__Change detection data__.
=== Section Start ===

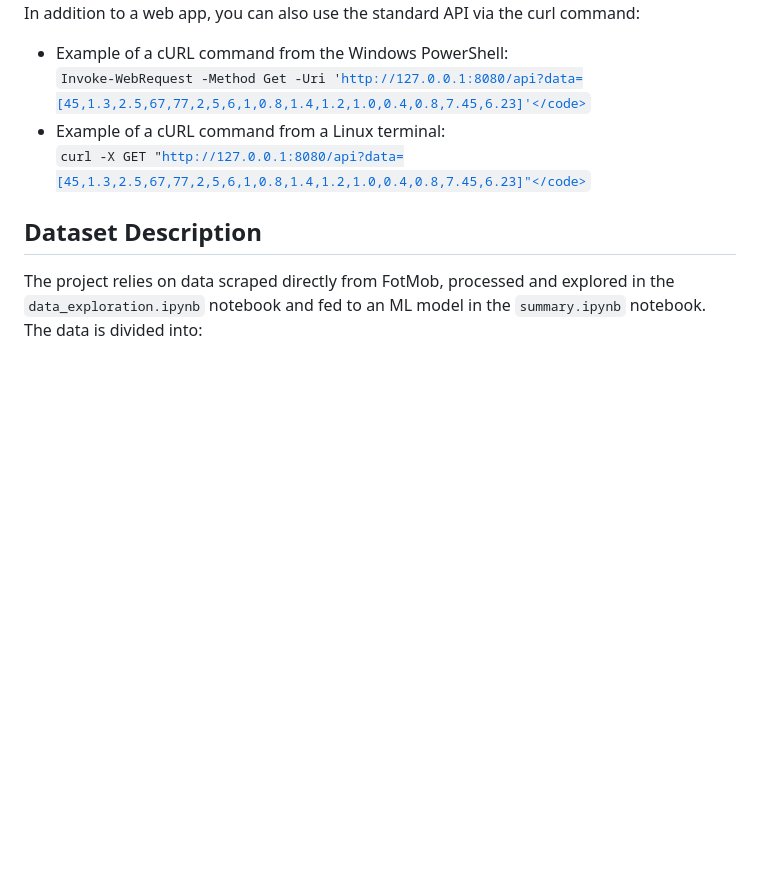
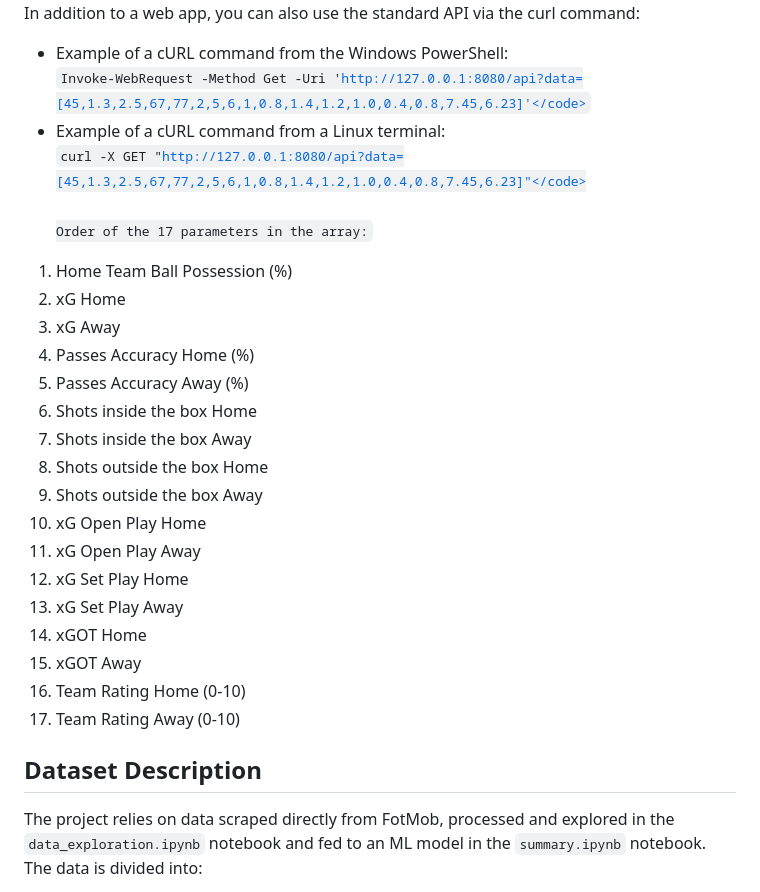
Before and after one commit to piro22/SerieA_DSFB_Project, a Markdown page: README.md, the part around the change. GitHub-like rendering; blank space fills up the shorter version.

Commit message:
small readme changes

```diff
--- a/README.md
+++ b/README.md
@@ -6,7 +6,27 @@ This project consists in an API or web tool that you can run on your local machi
 The core idea is very simple: the user selects the starting eleven and the optional bench players for the two teams previously chosen. Then, the system calculates the overall team rating and combines it with historical team data to predict how the match will end. All the statistics automatically inserted can be modified with the exception of the team rating. This project is essentially a web app for football fans who want a data-based prediction without getting lost in overly complicated dashboards. You just pick the teams, look at the stats, and get a prediction based on real-world performances. <br>
 In addition to a web app, you can also use the standard API via the curl command:
 - Example of a cURL command from the Windows PowerShell: <br><code>Invoke-WebRequest -Method Get -Uri 'http://127.0.0.1:8080/api?data=[45,1.3,2.5,67,77,2,5,6,1,0.8,1.4,1.2,1.0,0.4,0.8,7.45,6.23]'</code>
-- Example of a cURL command from a Linux terminal: <br><code>curl -X GET "http://127.0.0.1:8080/api?data=[45,1.3,2.5,67,77,2,5,6,1,0.8,1.4,1.2,1.0,0.4,0.8,7.45,6.23]"</code>
+- Example of a cURL command from a Linux terminal: <br><code>curl -X GET "http://127.0.0.1:8080/api?data=[45,1.3,2.5,67,77,2,5,6,1,0.8,1.4,1.2,1.0,0.4,0.8,7.45,6.23]"</code><br>
+Order of the 17 parameters in the array:
+<ol>
+    <li>Home Team Ball Possession (%)</li>
+    <li>xG Home</li>
+    <li>xG Away</li>
+    <li>Passes Accuracy Home (%)</li>
+    <li>Passes Accuracy Away (%)</li>
+    <li>Shots inside the box Home</li>
+    <li>Shots inside the box Away</li>
+    <li>Shots outside the box Home</li>
+    <li>Shots outside the box Away</li>
+    <li>xG Open Play Home</li>
+    <li>xG Open Play Away</li>
+    <li>xG Set Play Home</li>
+    <li>xG Set Play Away</li>
+    <li>xGOT Home</li>
+    <li>xGOT Away</li>
+    <li>Team Rating Home (0-10)</li>
+    <li>Team Rating Away (0-10)</li>
+</ol>
 
 ## Dataset Description
 The project relies on data scraped directly from FotMob, processed and explored in the `data_exploration.ipynb` notebook and fed to an ML model in the `summary.ipynb` notebook. The data is divided into:
```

=== Section End ===

__Brief__. What lines in the entries contain "Home"? Report each one by copying it.

__Result__.
+    <li>Home Team Ball Possession (%)</li>
+    <li>xG Home</li>
+    <li>Passes Accuracy Home (%)</li>
+    <li>Shots inside the box Home</li>
+    <li>Shots outside the box Home</li>
+    <li>xG Open Play Home</li>
+    <li>xG Set Play Home</li>
+    <li>xGOT Home</li>
+    <li>Team Rating Home (0-10)</li>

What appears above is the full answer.